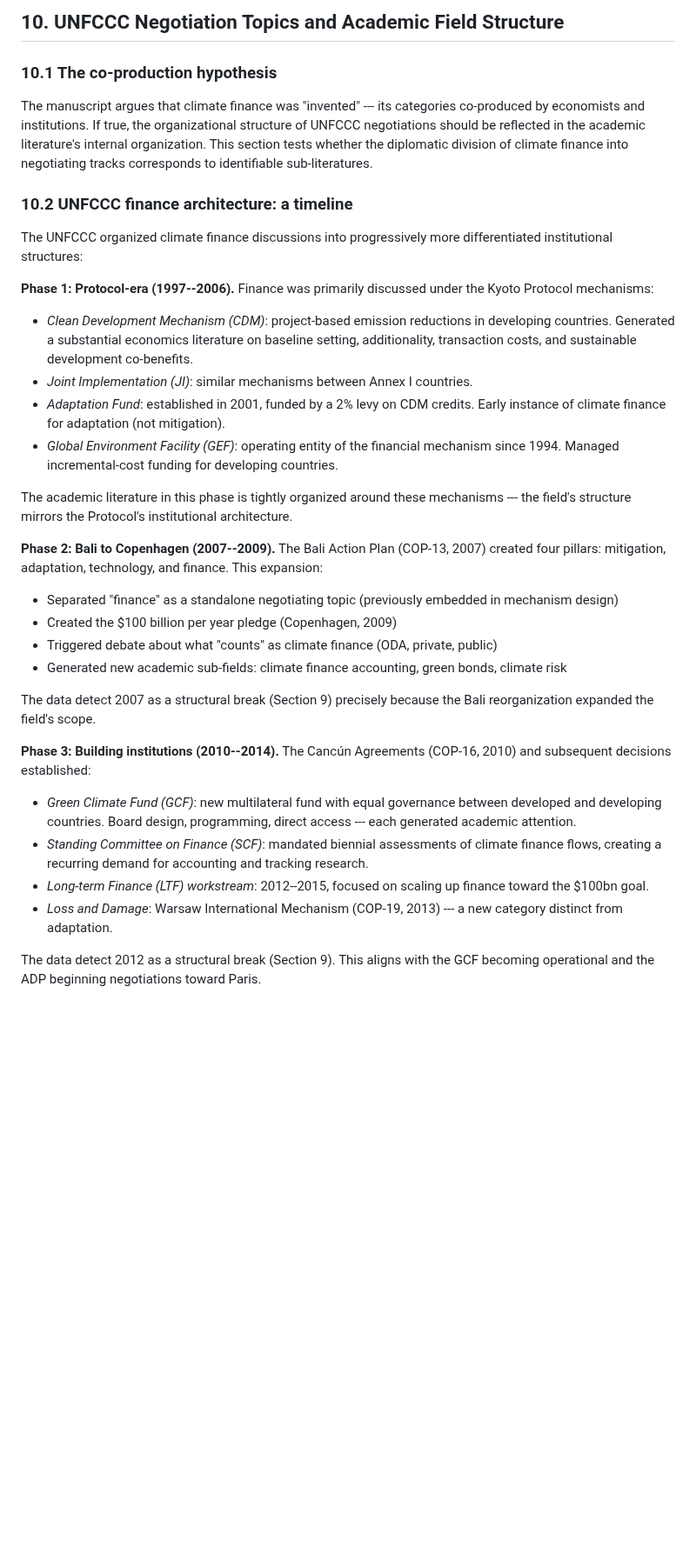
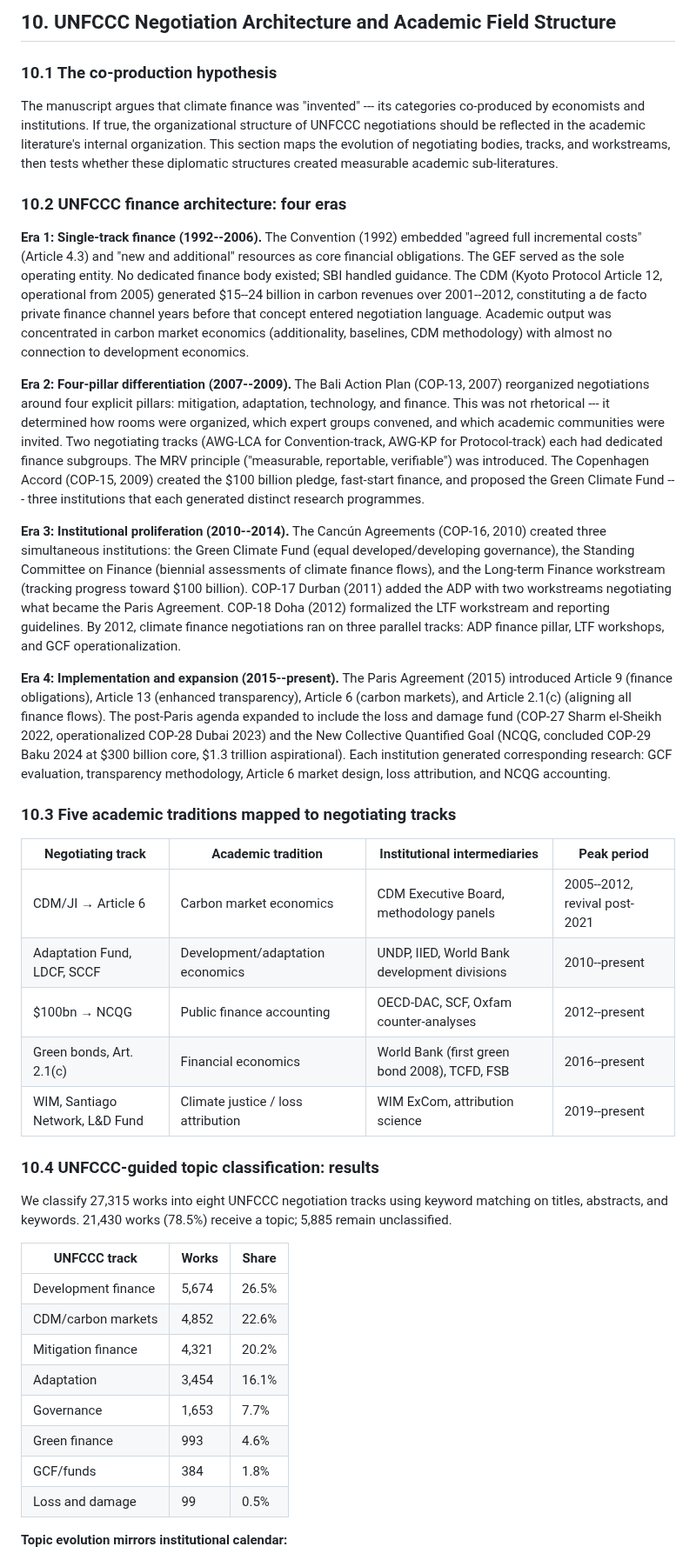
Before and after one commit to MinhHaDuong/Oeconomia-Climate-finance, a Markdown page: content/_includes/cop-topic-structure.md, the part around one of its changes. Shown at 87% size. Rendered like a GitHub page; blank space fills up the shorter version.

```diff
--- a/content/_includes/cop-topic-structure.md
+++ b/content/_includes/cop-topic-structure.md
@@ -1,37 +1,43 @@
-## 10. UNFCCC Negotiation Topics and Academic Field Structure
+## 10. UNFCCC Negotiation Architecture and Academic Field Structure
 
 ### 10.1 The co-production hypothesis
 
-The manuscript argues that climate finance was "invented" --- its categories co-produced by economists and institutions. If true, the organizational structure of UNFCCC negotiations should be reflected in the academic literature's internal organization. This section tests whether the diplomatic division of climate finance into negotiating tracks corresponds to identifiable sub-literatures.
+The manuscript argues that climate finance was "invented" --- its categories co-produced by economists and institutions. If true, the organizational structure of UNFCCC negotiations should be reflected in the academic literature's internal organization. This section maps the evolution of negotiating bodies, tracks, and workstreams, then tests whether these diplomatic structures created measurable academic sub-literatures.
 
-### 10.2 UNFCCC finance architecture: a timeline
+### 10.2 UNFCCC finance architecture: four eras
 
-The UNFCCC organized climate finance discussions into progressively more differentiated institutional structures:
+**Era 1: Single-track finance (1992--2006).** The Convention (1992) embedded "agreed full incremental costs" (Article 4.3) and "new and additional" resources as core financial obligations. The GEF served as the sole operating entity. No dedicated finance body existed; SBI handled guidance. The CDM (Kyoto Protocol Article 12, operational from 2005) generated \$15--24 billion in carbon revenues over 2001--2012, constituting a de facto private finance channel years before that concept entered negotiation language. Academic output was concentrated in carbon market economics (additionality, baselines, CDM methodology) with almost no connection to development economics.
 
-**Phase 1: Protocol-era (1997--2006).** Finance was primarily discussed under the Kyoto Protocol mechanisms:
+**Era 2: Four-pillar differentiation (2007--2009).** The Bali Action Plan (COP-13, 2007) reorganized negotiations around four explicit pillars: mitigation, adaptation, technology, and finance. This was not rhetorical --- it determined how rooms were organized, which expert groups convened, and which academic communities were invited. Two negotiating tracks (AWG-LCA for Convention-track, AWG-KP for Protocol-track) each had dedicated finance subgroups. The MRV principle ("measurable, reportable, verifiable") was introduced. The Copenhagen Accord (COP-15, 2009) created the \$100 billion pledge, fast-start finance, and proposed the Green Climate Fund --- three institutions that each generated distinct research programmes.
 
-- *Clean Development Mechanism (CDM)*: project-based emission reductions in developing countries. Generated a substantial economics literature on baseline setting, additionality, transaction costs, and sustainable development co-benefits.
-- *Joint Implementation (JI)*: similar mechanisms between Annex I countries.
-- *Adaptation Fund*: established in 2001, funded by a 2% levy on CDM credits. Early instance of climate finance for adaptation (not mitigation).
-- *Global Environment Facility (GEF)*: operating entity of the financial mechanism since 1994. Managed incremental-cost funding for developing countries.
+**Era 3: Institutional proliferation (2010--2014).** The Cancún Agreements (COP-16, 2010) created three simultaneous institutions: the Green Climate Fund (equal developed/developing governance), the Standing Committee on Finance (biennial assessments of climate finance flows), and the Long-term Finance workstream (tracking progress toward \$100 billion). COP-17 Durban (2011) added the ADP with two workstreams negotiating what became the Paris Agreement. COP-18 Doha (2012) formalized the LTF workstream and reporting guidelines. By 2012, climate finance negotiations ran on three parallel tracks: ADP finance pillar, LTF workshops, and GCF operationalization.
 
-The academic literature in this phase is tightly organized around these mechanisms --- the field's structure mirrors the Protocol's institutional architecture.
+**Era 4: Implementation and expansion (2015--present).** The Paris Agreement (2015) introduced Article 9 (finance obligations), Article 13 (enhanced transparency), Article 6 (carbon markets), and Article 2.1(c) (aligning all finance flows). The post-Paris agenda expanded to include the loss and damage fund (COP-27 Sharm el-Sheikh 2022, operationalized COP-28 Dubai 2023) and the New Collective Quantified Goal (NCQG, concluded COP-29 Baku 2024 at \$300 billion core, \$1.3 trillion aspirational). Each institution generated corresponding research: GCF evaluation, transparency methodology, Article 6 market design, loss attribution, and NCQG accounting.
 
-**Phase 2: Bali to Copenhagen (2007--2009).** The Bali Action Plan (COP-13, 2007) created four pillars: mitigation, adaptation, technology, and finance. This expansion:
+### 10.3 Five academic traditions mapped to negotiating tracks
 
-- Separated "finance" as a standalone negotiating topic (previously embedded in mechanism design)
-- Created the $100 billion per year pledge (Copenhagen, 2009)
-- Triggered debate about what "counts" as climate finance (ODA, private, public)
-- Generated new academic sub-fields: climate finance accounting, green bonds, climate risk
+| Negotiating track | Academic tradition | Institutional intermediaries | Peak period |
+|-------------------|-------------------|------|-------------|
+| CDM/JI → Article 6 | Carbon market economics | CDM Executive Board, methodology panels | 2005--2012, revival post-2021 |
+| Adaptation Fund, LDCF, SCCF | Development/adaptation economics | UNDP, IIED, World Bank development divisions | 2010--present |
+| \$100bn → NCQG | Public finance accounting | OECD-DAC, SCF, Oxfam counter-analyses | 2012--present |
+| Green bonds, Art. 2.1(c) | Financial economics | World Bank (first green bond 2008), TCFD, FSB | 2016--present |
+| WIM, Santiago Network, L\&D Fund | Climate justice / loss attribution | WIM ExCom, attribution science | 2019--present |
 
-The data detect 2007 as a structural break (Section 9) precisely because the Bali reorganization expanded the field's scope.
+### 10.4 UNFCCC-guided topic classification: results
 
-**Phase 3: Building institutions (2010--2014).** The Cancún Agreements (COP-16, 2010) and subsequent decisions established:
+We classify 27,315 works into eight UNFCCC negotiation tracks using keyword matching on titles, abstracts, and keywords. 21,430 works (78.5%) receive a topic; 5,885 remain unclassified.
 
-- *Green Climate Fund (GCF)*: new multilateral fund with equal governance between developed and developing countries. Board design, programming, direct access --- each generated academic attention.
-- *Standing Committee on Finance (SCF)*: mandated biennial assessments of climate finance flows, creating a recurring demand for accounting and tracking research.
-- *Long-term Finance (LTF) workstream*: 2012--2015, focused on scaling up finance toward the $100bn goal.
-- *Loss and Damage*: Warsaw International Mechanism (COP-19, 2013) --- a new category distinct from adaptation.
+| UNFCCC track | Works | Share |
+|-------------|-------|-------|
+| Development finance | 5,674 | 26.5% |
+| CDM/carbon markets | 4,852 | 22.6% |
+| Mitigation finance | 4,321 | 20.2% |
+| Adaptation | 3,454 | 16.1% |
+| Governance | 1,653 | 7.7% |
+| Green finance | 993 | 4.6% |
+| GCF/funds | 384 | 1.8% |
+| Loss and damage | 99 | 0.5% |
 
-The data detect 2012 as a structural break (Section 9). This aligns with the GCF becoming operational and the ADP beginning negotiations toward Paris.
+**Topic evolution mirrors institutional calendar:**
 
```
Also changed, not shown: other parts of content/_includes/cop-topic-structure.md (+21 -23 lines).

+ + + +

From the first line to the last, write out the data exactly, omitting any pictures.

**Answer to the problem:**
Before and after one commit to MinhHaDuong/Oeconomia-Climate-finance, a Markdown page: content/_includes/cop-topic-structure.md, the part around one of its changes. Shown at 87% size. Rendered like a GitHub page; blank space fills up the shorter version.

```diff
--- a/content/_includes/cop-topic-structure.md
+++ b/content/_includes/cop-topic-structure.md
@@ -1,37 +1,43 @@
-## 10. UNFCCC Negotiation Topics and Academic Field Structure
+## 10. UNFCCC Negotiation Architecture and Academic Field Structure
 
 ### 10.1 The co-production hypothesis
 
-The manuscript argues that climate finance was "invented" --- its categories co-produced by economists and institutions. If true, the organizational structure of UNFCCC negotiations should be reflected in the academic literature's internal organization. This section tests whether the diplomatic division of climate finance into negotiating tracks corresponds to identifiable sub-literatures.
+The manuscript argues that climate finance was "invented" --- its categories co-produced by economists and institutions. If true, the organizational structure of UNFCCC negotiations should be reflected in the academic literature's internal organization. This section maps the evolution of negotiating bodies, tracks, and workstreams, then tests whether these diplomatic structures created measurable academic sub-literatures.
 
-### 10.2 UNFCCC finance architecture: a timeline
+### 10.2 UNFCCC finance architecture: four eras
 
-The UNFCCC organized climate finance discussions into progressively more differentiated institutional structures:
+**Era 1: Single-track finance (1992--2006).** The Convention (1992) embedded "agreed full incremental costs" (Article 4.3) and "new and additional" resources as core financial obligations. The GEF served as the sole operating entity. No dedicated finance body existed; SBI handled guidance. The CDM (Kyoto Protocol Article 12, operational from 2005) generated \$15--24 billion in carbon revenues over 2001--2012, constituting a de facto private finance channel years before that concept entered negotiation language. Academic output was concentrated in carbon market economics (additionality, baselines, CDM methodology) with almost no connection to development economics.
 
-**Phase 1: Protocol-era (1997--2006).** Finance was primarily discussed under the Kyoto Protocol mechanisms:
+**Era 2: Four-pillar differentiation (2007--2009).** The Bali Action Plan (COP-13, 2007) reorganized negotiations around four explicit pillars: mitigation, adaptation, technology, and finance. This was not rhetorical --- it determined how rooms were organized, which expert groups convened, and which academic communities were invited. Two negotiating tracks (AWG-LCA for Convention-track, AWG-KP for Protocol-track) each had dedicated finance subgroups. The MRV principle ("measurable, reportable, verifiable") was introduced. The Copenhagen Accord (COP-15, 2009) created the \$100 billion pledge, fast-start finance, and proposed the Green Climate Fund --- three institutions that each generated distinct research programmes.
 
-- *Clean Development Mechanism (CDM)*: project-based emission reductions in developing countries. Generated a substantial economics literature on baseline setting, additionality, transaction costs, and sustainable development co-benefits.
-- *Joint Implementation (JI)*: similar mechanisms between Annex I countries.
-- *Adaptation Fund*: established in 2001, funded by a 2% levy on CDM credits. Early instance of climate finance for adaptation (not mitigation).
-- *Global Environment Facility (GEF)*: operating entity of the financial mechanism since 1994. Managed incremental-cost funding for developing countries.
+**Era 3: Institutional proliferation (2010--2014).** The Cancún Agreements (COP-16, 2010) created three simultaneous institutions: the Green Climate Fund (equal developed/developing governance), the Standing Committee on Finance (biennial assessments of climate finance flows), and the Long-term Finance workstream (tracking progress toward \$100 billion). COP-17 Durban (2011) added the ADP with two workstreams negotiating what became the Paris Agreement. COP-18 Doha (2012) formalized the LTF workstream and reporting guidelines. By 2012, climate finance negotiations ran on three parallel tracks: ADP finance pillar, LTF workshops, and GCF operationalization.
 
-The academic literature in this phase is tightly organized around these mechanisms --- the field's structure mirrors the Protocol's institutional architecture.
+**Era 4: Implementation and expansion (2015--present).** The Paris Agreement (2015) introduced Article 9 (finance obligations), Article 13 (enhanced transparency), Article 6 (carbon markets), and Article 2.1(c) (aligning all finance flows). The post-Paris agenda expanded to include the loss and damage fund (COP-27 Sharm el-Sheikh 2022, operationalized COP-28 Dubai 2023) and the New Collective Quantified Goal (NCQG, concluded COP-29 Baku 2024 at \$300 billion core, \$1.3 trillion aspirational). Each institution generated corresponding research: GCF evaluation, transparency methodology, Article 6 market design, loss attribution, and NCQG accounting.
 
-**Phase 2: Bali to Copenhagen (2007--2009).** The Bali Action Plan (COP-13, 2007) created four pillars: mitigation, adaptation, technology, and finance. This expansion:
+### 10.3 Five academic traditions mapped to negotiating tracks
 
-- Separated "finance" as a standalone negotiating topic (previously embedded in mechanism design)
-- Created the $100 billion per year pledge (Copenhagen, 2009)
-- Triggered debate about what "counts" as climate finance (ODA, private, public)
-- Generated new academic sub-fields: climate finance accounting, green bonds, climate risk
+| Negotiating track | Academic tradition | Institutional intermediaries | Peak period |
+|-------------------|-------------------|------|-------------|
+| CDM/JI → Article 6 | Carbon market economics | CDM Executive Board, methodology panels | 2005--2012, revival post-2021 |
+| Adaptation Fund, LDCF, SCCF | Development/adaptation economics | UNDP, IIED, World Bank development divisions | 2010--present |
+| \$100bn → NCQG | Public finance accounting | OECD-DAC, SCF, Oxfam counter-analyses | 2012--present |
+| Green bonds, Art. 2.1(c) | Financial economics | World Bank (first green bond 2008), TCFD, FSB | 2016--present |
+| WIM, Santiago Network, L\&D Fund | Climate justice / loss attribution | WIM ExCom, attribution science | 2019--present |
 
-The data detect 2007 as a structural break (Section 9) precisely because the Bali reorganization expanded the field's scope.
+### 10.4 UNFCCC-guided topic classification: results
 
-**Phase 3: Building institutions (2010--2014).** The Cancún Agreements (COP-16, 2010) and subsequent decisions established:
+We classify 27,315 works into eight UNFCCC negotiation tracks using keyword matching on titles, abstracts, and keywords. 21,430 works (78.5%) receive a topic; 5,885 remain unclassified.
 
-- *Green Climate Fund (GCF)*: new multilateral fund with equal governance between developed and developing countries. Board design, programming, direct access --- each generated academic attention.
-- *Standing Committee on Finance (SCF)*: mandated biennial assessments of climate finance flows, creating a recurring demand for accounting and tracking research.
-- *Long-term Finance (LTF) workstream*: 2012--2015, focused on scaling up finance toward the $100bn goal.
-- *Loss and Damage*: Warsaw International Mechanism (COP-19, 2013) --- a new category distinct from adaptation.
+| UNFCCC track | Works | Share |
+|-------------|-------|-------|
+| Development finance | 5,674 | 26.5% |
+| CDM/carbon markets | 4,852 | 22.6% |
+| Mitigation finance | 4,321 | 20.2% |
+| Adaptation | 3,454 | 16.1% |
+| Governance | 1,653 | 7.7% |
+| Green finance | 993 | 4.6% |
+| GCF/funds | 384 | 1.8% |
+| Loss and damage | 99 | 0.5% |
 
-The data detect 2012 as a structural break (Section 9). This aligns with the GCF becoming operational and the ADP beginning negotiations toward Paris.
+**Topic evolution mirrors institutional calendar:**
 
```
Also changed, not shown: other parts of content/_includes/cop-topic-structure.md (+21 -23 lines).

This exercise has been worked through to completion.